Friday, December 12, 2008

To Shelter or not to Shelter

Shelters along the AT are wonderful structures, they provide a dry place to stay in case of rain or in case you just don't want to set up your tent. Some hikers even forgo carrying a tent and hike from shelter to shelter.

The shelters are often constructed using various construction techniques and materials and some are really amazing. This one is located at Deep Gap in GA and is a timber frame structure with a loft. The large deck on the front was a real plus for cooking.

The shelters are not without their problems--they can be colder than a tent, they sometimes get crowded, but the biggest problem is "rodents of unusual size".

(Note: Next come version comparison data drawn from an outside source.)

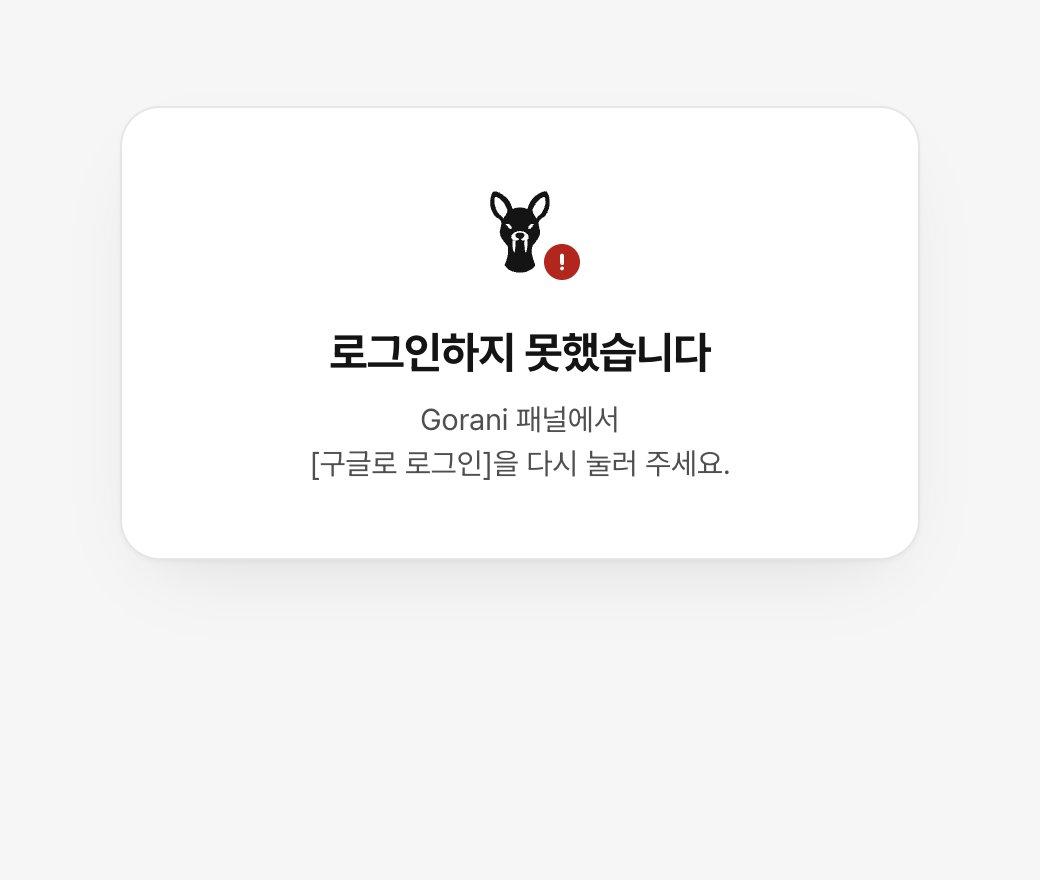
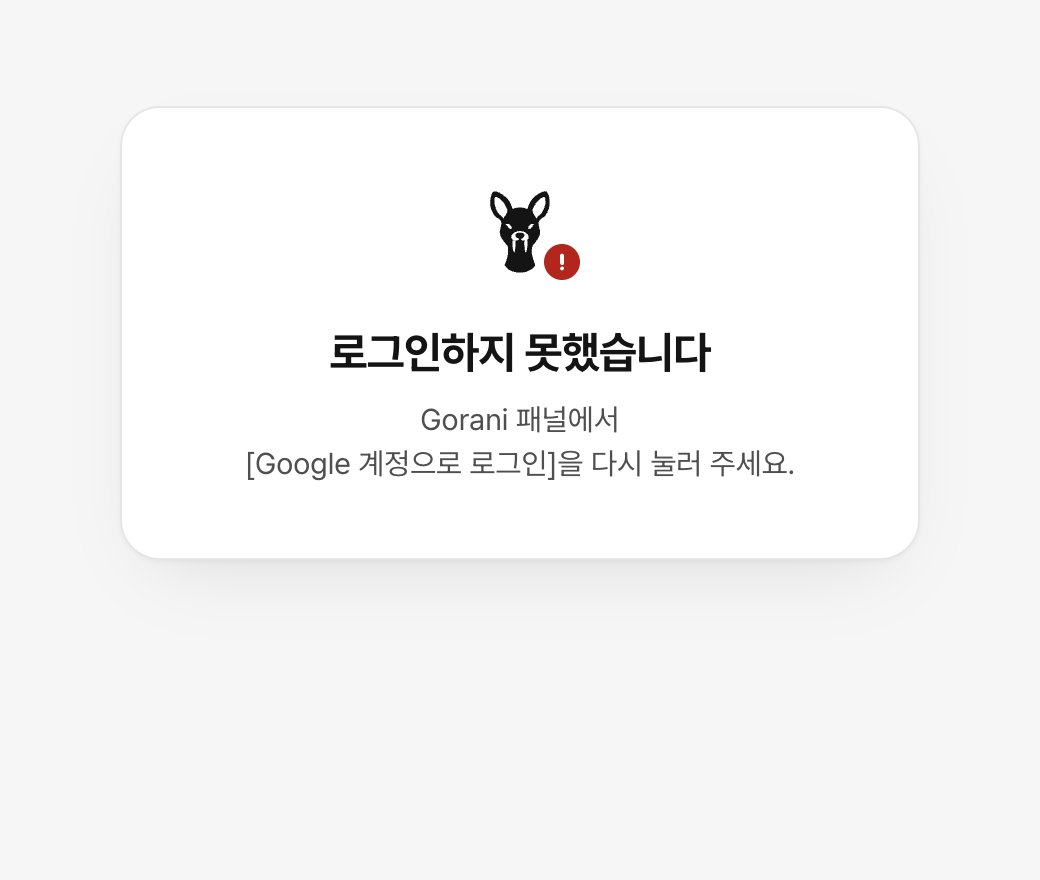
로그인 안내 문구의 단추 이름을 패널 단추와 같게: [구글로 로그인] → [Google 계정으로 로그인]

Changed region(s): [[0.2462, 0.4909, 0.7692, 0.5523]]

diff --git a/login/done/index.html b/login/done/index.html
@@ -40,7 +40,7 @@
   var q = new URLSearchParams(location.search), ok = q.get("ok") === "1", fallback = q.get("fallback") === "1", lang = q.get("lang") === "ko" ? "ko" : "en";
   var T = {   // fallback — 로그인 쪽 고장이라 플러그인이 이번 고급을 열었다(계획 문서 '로그인에 기대지 않기', 문구는 패널 토스트와 같다)
     ko: fallback ? ["로그인 서버가 풀 뜯으러 갔습니다", "이번 고급은 그냥 열어 둡니다.\n이 탭을 닫고 Gorani로 돌아가세요."]
-      : ok ? ["로그인했습니다", "이 탭을 닫고 Gorani로 돌아가세요."] : ["로그인하지 못했습니다", "Gorani 패널에서\n[구글로 로그인]을 다시 눌러 주세요."],
+      : ok ? ["로그인했습니다", "이 탭을 닫고 Gorani로 돌아가세요."] : ["로그인하지 못했습니다", "Gorani 패널에서\n[Google 계정으로 로그인]을 다시 눌러 주세요."],
     en: fallback ? ["The sign-in server wandered off to graze", "Advanced is open this time.\nClose this tab and return to Gorani."]
       : ok ? ["You’re signed in", "Close this tab and return to Gorani."] : ["Could not sign in", "Press [Sign in with Google]\nin the Gorani panel again."]
   }[lang];

diff --git a/login/index.html b/login/index.html
@@ -76,7 +76,7 @@
   var T = {
     ko: { title: "Gorani 로그인", sub: "구글 계정으로 로그인하면\nGorani 플러그인으로 돌아갑니다.", cont: "이 계정으로 계속", or: "또는",
       fine: '계속하면 <a href="../terms/">이용약관</a>과 <a href="../privacy/">개인정보 처리방침</a>에 동의합니다.<br>가입해도 결제는 없습니다.',
-      bad: "Gorani 패널의 [구글로 로그인]에서 열어 주세요.", home: "Gorani 홈으로", homeUrl: "../",
+      bad: "Gorani 패널의 [Google 계정으로 로그인]에서 열어 주세요.", home: "Gorani 홈으로", homeUrl: "../",
       working: "로그인하는 중…", back: "Gorani로 돌아가는 중… 이 탭은 닫아도 됩니다.", fail: "로그인하지 못했습니다. 다시 시도해 주세요." },
     en: { title: "Sign in to Gorani", sub: "Sign in with your Google account\nand return to the Gorani plugin.", cont: "Continue with this account", or: "or",
       fine: 'By continuing you agree to the <a href="../en/terms/">Terms</a> and <a href="../en/privacy/">Privacy Policy</a>.<br>Membership is free.',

These shelters quickly become the perfect home for rodents--food scraps inadvertently left behind by hikers, shelter from the weather, and usually a relatively close water source. You can hear them in the middle of the night chewing on wood, nuts, other items--running back and forth across the structure--and in extreme cases running off with watches, compasses, and other items.

This shelter atop Blue Mountain had an interesting rodent control method--a cat. There is a cat that has made the shelter it's home, works great for the cat (plenty to eat) and it works great for rodent control. The only downside was instead of listening to rodents all night long...we listened to the cat meow.

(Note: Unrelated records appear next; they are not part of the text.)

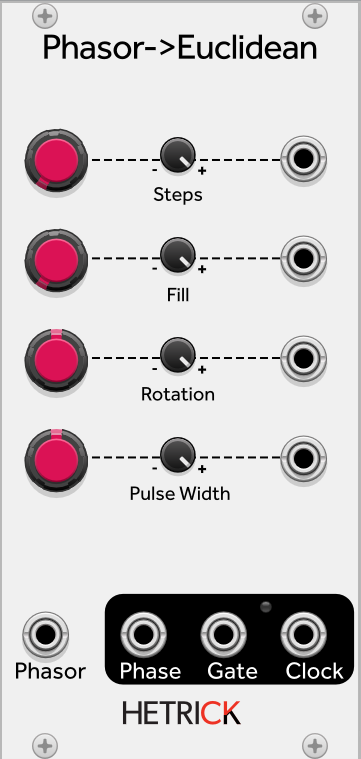
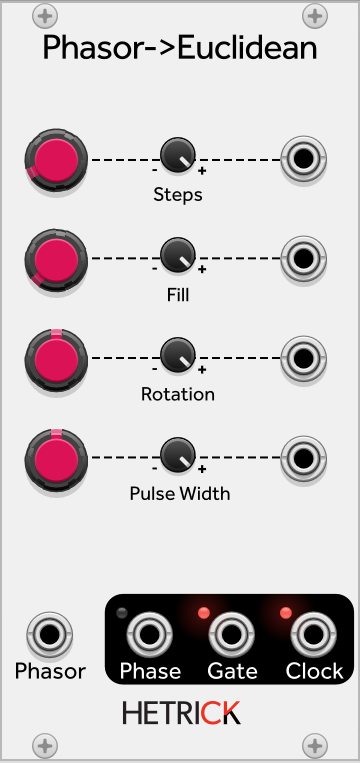
Better visual feedback on Phasor to Euclidean

diff --git a/src/PhasorEuclidean.cpp b/src/PhasorEuclidean.cpp
@@ -35,7 +35,9 @@ struct PhasorEuclidean : HCVModule
 	};
     enum LightIds
     {
+        PHASOR_LIGHT,
         GATE_LIGHT,
+        CLOCK_LIGHT,
         NUM_LIGHTS
 	};
 
@@ -120,7 +122,9 @@ void PhasorEuclidean::process(const ProcessArgs &args)
         outputs[CLOCK_OUTPUT].setVoltage(euclidean[i].getClockOutput(), i);
     }
 
-    //lights[GATE_LIGHT].set
+    lights[PHASOR_LIGHT].setBrightness(outputs[PHASOR_OUTPUT].getVoltage() * 0.1f);
+    lights[GATE_LIGHT].setBrightness(outputs[GATE_OUTPUT].getVoltage() * 0.1f);
+    lights[CLOCK_LIGHT].setBrightness(outputs[CLOCK_OUTPUT].getVoltage() * 0.1f);
 }
 
 
@@ -147,16 +151,25 @@ PhasorEuclideanWidget::PhasorEuclideanWidget(PhasorEuclidean *module)
 
 
     const float jackY = 305.0f;
+    float xSpacing = 41.0f;
+
+    float jackX2 = 63.0;
+    float jackX3 = jackX2 + xSpacing;
+    float jackX4 = jackX3 + xSpacing;
 	//////INPUTS//////
-    createInputPort(11.0f, jackY, PhasorEuclidean::PHASOR_INPUT);
+    createInputPort(13.0f, jackY, PhasorEuclidean::PHASOR_INPUT);
 
 	//////OUTPUTS//////
-    createOutputPort(60.0f, jackY, PhasorEuclidean::PHASOR_OUTPUT);
-    createOutputPort(100.0f, jackY, PhasorEuclidean::GATE_OUTPUT);
-    createOutputPort(140.0f, jackY, PhasorEuclidean::CLOCK_OUTPUT);
+    createOutputPort(jackX2, jackY, PhasorEuclidean::PHASOR_OUTPUT);
+    createOutputPort(jackX3, jackY, PhasorEuclidean::GATE_OUTPUT);
+    createOutputPort(jackX4, jackY, PhasorEuclidean::CLOCK_OUTPUT);
 
-    createHCVRedLight(130.0, 300.0, PhasorEuclidean::GATE_LIGHT);
-    
+    const float lightOffsetX = -5.0f;
+    const float lightOffsetY = -2.0f;
+
+    createHCVRedLight(jackX2 + lightOffsetX, jackY + lightOffsetY, PhasorEuclidean::PHASOR_LIGHT);
+    createHCVRedLight(jackX3 + lightOffsetX, jackY + lightOffsetY, PhasorEuclidean::GATE_LIGHT);
+    createHCVRedLight(jackX4 + lightOffsetX, jackY + lightOffsetY, PhasorEuclidean::CLOCK_LIGHT);
 }
 
 Model *modelPhasorEuclidean = createModel<PhasorEuclidean, PhasorEuclideanWidget>("PhasorEuclidean");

Ellie Hamilton said...

Well, hey Croc! I'm glad to have found your blog (via Google search for "Hiking in Crocs"). I'm starting from Springer April 1, headed for Maine. Wanted to for 45 years, since I was 15.

Can't wait to read your whole blog... I'm away from home at present w/ spotty computer access but gotta read you!

Kweku and Laura said...

I think you chose your named based on Meghann's AWESOME crocs... (I am a closet fan.)

Chris said...

Ellie, Thanks for the read...I am presently taking a Christmas break but will get back to blogging in January. Are you thru hiking?